Looking after your mental health and wellbeing
15 January 2020
Dr Allan Johnston, Consultant Sports Psychiatrist, Spire Leeds Hospital, tells us how we can look after our mental health:
“Mental health challenges can affect anyone – around one in four people in the UK will be affected by mental health conditions over their lifetime. From the age we learn to walk and talk we are encouraged to look after our physical health, however it’s equally important to look after your mental health. Making simple changes in your life can make a big difference.
"Mental health includes our physical, psychological and social wellbeing. It affects how we think, feel and act, can determine how we handle stress, relate to others and make choices.
"Having good mental health can help us sleep better, feel better, motivate us to do the things we want to do and help us to have more positive relationships. It can not only help us now, but it can also enable us to deal with difficult times in the future and it may also reduce our risk of physical health problems.
"One thing we can do is to be aware of, and to challenge, negative thoughts and take steps to see things differently. Noticing our thoughts and feelings can help us to gain a better perspective. Sometimes this is known as being more mindful. Mindfulness can help us feel calmer or just simply taking a little extra time to notice the world around you – a blue sky, the wind in the trees, the support of friends and colleagues.
"Good quality sleep can make a big difference to how we feel mentally so it’s important to get enough. Spending time with friends and family and talking to someone about how we are feeling can also help improve our mental health and wellbeing.
"Regular exercise can boost your self-esteem. Being active, enjoying the outdoors and having a healthy, balanced diet – the brain needs nutrients to function well too! These all impact how we feel and have a positive effect on our mood. Try to engage in an activity or hobby, learn something new or do something that makes you happy.
"If you find that you are still struggling to cope or feel anxious or depressed, don’t internalise your feelings, you should never have to deal with problems alone.
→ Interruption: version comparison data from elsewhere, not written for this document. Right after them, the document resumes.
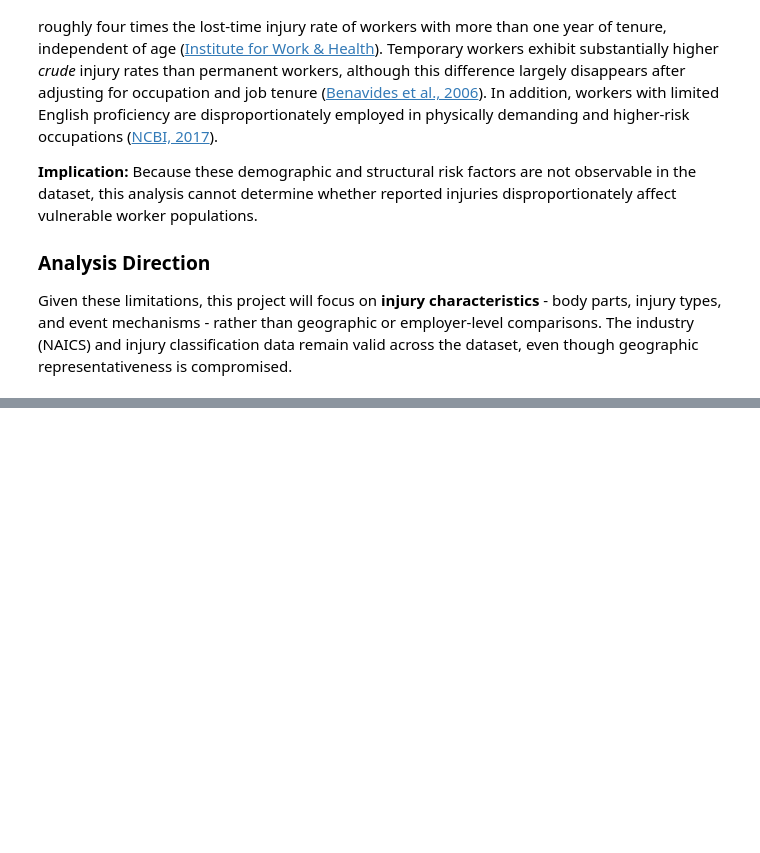
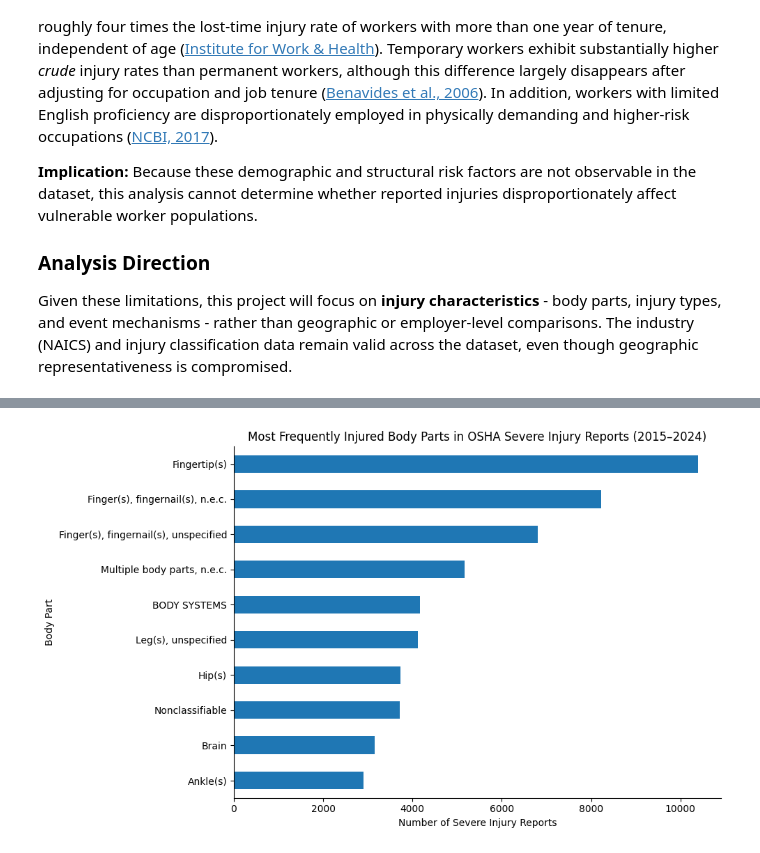
Before and after one commit to CourtneyMandela/occupational_injury_trends, a Jupyter notebook: notebooks/osha_severe_injury.ipynb, the cells around one changed output, grey strips where cells are left out. Cells and saved outputs as stored; diff of their text form; code cells hidden in the pictures; blank space fills up the shorter version.

Commit message:
Add analysis of most frequently injured body parts

```diff
--- a/notebooks/osha_severe_injury.ipynb
+++ b/notebooks/osha_severe_injury.ipynb
@@ -786,0 +804,26 @@ Given these limitations, this project will focus on **injury characteristics** -
+# %%
+# what body parts are most subject to severe injury?
+# will use a bar chart as they are good for comparing numerical values and showing rankings
+
+#get top 10 most frequently injured body parts
+top_body_parts = df["Part_of_Body_Title"].value_counts().head(10)
+
+#plot out the results
+fig, ax = plt.subplots(figsize=(10, 6))
+top_body_parts.sort_values().plot(kind="barh", ax=ax, color="#1f77b4")
+
+# label chart and axes
+ax.set_xlabel("Number of Severe Injury Reports")
+ax.set_ylabel("Body Part")
+ax.set_title("Most Frequently Injured Body Parts in OSHA Severe Injury Reports (2015–2024)")
+
+#Neutral colors used, clear easily understandable labelling, ranked from highest to lowest frequnecy, x-axis starts at 0
+
+# Remove top and right spines for cleaner look
+ax.spines["top"].set_visible(False)
+ax.spines["right"].set_visible(False)
+
+plt.tight_layout()
+plt.show()
+# %% [output]
+[figure, added]
```
Also changed, not shown: parts of 2 cells of this notebook.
Seek professional help. Talk to your GP and tell them how you are feeling. Sharing a problem is often the first step to recovery.”